EBV in MS: guilty by association?Trends Immunol 2009; 30(6):243-8TI

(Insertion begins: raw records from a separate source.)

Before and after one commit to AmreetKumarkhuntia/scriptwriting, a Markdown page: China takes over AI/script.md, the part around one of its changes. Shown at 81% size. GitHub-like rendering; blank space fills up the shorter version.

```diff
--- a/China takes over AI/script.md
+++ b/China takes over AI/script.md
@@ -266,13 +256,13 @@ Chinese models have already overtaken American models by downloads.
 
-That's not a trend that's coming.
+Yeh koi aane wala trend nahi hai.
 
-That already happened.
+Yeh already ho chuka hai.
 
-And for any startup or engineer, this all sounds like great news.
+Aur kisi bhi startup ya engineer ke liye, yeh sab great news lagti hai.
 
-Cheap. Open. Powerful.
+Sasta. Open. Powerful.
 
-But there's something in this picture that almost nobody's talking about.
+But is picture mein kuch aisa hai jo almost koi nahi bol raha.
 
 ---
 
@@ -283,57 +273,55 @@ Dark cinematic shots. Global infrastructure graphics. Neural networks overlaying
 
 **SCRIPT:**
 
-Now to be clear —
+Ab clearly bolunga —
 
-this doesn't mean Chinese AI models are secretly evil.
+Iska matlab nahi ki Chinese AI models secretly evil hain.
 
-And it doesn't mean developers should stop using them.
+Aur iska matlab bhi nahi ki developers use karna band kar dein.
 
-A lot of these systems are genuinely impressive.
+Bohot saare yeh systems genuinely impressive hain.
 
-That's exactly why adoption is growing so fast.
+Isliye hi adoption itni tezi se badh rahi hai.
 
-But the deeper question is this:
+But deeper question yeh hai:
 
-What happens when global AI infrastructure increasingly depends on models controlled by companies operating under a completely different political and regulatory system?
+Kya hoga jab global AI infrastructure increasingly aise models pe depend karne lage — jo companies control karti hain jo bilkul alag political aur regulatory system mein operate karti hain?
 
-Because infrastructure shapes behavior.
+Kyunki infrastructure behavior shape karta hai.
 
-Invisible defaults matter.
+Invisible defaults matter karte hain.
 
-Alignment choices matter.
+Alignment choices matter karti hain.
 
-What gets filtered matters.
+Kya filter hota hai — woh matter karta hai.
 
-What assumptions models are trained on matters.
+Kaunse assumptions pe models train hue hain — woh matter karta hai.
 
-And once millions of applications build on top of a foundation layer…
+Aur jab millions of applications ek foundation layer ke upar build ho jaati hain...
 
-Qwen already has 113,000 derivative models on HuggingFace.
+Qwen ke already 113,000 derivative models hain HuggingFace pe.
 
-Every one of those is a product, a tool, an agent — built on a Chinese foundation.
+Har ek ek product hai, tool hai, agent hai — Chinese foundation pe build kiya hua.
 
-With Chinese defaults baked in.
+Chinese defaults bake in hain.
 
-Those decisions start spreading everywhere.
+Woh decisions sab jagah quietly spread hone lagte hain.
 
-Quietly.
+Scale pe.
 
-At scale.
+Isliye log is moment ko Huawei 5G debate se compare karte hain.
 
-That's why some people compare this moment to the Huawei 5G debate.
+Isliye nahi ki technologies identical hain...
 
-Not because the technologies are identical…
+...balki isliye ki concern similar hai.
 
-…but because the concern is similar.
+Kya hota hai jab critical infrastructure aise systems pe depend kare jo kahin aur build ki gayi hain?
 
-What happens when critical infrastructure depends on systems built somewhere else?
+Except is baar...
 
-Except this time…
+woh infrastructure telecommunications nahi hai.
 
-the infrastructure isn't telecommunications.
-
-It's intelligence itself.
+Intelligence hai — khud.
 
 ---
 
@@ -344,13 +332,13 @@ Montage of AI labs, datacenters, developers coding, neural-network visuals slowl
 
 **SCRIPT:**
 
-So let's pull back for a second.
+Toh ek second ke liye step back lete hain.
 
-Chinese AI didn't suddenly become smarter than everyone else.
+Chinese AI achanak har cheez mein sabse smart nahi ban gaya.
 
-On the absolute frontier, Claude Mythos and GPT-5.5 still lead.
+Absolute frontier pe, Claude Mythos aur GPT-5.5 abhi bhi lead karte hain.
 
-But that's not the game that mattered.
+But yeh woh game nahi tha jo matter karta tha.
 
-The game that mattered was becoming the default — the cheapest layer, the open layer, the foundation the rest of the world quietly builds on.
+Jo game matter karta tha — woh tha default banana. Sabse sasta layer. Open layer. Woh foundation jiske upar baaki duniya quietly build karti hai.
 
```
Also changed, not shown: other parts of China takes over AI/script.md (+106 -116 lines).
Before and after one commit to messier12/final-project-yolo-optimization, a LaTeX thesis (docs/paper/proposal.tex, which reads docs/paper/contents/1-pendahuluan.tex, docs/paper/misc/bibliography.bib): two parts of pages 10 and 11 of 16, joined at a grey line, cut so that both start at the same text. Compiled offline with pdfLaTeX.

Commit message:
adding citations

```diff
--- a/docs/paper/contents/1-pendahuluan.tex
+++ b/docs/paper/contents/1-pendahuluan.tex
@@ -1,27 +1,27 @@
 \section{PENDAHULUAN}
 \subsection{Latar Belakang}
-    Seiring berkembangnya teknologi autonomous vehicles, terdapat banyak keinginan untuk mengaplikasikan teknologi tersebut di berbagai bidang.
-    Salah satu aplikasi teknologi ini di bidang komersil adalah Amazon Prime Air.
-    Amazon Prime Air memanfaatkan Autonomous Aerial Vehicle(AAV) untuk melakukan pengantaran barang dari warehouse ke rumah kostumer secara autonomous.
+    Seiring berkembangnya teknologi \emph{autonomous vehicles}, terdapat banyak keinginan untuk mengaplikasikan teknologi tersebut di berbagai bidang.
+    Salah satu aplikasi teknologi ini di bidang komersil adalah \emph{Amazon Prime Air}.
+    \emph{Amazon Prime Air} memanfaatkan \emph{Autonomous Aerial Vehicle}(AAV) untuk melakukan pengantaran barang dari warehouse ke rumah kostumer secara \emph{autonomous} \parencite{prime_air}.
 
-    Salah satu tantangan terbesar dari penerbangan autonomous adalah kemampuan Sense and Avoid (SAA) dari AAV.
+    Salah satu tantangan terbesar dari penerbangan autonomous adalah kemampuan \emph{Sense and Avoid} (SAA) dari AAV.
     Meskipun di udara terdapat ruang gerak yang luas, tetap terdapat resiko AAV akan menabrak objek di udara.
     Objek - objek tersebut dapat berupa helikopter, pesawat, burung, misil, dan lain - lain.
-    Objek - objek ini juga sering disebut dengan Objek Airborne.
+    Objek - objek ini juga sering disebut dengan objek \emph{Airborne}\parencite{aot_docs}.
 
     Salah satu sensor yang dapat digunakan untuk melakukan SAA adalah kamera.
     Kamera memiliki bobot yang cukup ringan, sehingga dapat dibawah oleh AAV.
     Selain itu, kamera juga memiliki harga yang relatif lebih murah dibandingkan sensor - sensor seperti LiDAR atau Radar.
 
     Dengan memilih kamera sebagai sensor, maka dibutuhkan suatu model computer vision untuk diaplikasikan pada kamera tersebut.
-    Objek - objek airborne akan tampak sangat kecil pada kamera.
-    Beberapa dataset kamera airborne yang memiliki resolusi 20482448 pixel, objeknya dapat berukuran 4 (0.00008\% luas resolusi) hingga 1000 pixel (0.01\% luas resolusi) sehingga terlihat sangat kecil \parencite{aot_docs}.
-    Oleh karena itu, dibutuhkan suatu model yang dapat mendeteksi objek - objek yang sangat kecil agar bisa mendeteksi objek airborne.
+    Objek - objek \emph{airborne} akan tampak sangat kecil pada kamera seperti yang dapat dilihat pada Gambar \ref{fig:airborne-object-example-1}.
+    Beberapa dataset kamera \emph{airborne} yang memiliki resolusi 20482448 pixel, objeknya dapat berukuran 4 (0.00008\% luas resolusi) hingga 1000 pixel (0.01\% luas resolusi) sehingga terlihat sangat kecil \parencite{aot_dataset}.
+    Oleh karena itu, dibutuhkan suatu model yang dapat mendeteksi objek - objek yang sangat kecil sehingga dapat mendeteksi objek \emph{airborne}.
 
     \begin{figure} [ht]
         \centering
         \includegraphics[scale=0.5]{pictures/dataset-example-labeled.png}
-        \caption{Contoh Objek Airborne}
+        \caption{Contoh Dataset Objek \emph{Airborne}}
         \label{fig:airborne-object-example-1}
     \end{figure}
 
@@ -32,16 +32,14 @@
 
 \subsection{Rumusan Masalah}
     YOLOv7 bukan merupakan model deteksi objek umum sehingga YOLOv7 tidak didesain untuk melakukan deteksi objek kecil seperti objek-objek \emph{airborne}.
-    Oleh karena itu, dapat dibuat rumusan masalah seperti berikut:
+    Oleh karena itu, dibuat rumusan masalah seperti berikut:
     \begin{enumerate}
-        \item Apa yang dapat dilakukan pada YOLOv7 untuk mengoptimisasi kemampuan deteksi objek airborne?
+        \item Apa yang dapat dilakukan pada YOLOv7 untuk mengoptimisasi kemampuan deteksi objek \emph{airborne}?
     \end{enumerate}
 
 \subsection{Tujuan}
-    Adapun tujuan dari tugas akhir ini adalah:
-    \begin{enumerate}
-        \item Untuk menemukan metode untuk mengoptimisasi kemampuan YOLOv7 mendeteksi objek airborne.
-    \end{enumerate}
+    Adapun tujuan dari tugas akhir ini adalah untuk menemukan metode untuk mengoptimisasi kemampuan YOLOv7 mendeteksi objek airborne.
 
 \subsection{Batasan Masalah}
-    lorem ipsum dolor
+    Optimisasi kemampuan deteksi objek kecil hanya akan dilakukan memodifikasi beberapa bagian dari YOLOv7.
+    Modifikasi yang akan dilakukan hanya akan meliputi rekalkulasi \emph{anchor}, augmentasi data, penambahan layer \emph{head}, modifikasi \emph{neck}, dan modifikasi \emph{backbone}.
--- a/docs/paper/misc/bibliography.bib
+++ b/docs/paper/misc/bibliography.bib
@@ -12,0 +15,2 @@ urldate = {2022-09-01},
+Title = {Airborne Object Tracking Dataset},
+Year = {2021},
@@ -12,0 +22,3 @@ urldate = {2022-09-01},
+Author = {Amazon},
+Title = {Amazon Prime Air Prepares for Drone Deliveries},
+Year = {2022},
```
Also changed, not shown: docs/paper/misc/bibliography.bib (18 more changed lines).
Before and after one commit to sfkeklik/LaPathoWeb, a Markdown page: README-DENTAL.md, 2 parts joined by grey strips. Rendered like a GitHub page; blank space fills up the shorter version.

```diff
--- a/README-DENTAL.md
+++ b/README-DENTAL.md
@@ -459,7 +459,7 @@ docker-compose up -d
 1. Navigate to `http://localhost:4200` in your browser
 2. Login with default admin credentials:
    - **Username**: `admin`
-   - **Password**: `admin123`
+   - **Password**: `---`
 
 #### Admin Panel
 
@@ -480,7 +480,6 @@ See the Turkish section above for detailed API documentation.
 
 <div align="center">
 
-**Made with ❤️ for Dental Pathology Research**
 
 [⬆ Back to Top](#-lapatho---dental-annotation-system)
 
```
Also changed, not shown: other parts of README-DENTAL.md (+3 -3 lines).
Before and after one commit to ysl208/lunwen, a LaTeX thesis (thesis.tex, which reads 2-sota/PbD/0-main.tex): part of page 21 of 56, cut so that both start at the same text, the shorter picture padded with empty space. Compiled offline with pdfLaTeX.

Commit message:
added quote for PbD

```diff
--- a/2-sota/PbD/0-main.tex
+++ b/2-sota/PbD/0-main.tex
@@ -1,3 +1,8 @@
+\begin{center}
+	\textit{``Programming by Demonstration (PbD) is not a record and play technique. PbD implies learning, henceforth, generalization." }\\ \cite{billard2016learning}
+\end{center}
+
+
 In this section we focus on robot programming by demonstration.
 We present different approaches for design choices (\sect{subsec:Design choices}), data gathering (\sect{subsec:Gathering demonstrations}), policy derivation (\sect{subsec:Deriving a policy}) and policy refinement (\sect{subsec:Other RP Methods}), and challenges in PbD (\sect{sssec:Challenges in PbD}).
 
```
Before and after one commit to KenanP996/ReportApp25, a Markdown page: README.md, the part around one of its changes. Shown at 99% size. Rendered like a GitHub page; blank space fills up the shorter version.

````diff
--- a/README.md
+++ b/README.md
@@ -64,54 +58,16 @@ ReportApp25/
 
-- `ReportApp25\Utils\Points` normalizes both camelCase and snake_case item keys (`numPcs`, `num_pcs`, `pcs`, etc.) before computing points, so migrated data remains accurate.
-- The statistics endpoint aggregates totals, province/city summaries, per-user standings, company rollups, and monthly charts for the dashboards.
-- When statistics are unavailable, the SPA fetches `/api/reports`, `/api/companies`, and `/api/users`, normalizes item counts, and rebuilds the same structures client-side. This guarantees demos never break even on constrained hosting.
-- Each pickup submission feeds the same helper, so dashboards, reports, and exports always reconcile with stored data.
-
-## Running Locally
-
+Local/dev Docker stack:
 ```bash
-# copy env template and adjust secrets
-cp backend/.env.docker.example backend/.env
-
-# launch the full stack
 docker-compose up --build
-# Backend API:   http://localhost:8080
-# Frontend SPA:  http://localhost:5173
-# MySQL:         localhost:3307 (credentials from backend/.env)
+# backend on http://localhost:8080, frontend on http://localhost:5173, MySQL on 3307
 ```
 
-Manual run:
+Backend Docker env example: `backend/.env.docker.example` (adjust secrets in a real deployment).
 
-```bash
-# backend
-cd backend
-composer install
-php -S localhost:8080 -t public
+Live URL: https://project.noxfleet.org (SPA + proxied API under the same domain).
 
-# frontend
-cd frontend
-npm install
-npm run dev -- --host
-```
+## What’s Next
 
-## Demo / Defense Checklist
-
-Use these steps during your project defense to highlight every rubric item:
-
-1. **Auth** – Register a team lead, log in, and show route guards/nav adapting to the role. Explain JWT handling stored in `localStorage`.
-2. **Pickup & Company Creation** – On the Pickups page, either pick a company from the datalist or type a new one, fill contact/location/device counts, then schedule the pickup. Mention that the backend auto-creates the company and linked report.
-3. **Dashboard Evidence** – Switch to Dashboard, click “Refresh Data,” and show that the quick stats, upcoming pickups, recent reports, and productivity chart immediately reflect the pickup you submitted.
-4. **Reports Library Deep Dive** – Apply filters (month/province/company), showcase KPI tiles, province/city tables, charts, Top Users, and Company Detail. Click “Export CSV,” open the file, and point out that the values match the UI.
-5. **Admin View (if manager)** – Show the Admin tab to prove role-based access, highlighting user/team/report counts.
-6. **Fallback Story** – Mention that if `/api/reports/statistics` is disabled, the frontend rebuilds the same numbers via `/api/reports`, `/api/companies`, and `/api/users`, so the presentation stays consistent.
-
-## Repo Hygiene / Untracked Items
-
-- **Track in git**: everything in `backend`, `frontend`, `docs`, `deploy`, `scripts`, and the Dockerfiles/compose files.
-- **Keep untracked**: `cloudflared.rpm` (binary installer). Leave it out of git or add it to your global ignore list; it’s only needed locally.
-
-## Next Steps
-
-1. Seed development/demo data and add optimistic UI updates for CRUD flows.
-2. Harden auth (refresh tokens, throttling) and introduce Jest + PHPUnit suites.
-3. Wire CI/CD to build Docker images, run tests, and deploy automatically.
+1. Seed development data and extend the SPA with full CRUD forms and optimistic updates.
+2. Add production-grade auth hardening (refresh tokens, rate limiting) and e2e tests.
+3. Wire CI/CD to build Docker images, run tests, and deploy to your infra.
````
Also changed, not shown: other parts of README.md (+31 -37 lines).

Epstein-Barr Virus (EBV) is one of the most successful human viruses, infecting more than 90% of the adult population worldwide and persisting for the lifetime of the host. Individuals with a history of symptomatic primary EBV infection, called infectious mononucleosis, carry a moderately higher risk of developing multiple sclerosis (MS). In addition, EBV-specific immune responses, which crucially regulate the host-virus balance in healthy virus carriers, are altered in patients with MS. Although no data so far unequivocally support a direct etiologic role of the virus, recent studies allow for the development of testable hypotheses as to how EBV infection potentially promotes autoimmunity and central nervous system (CNS) tissue damage in MS.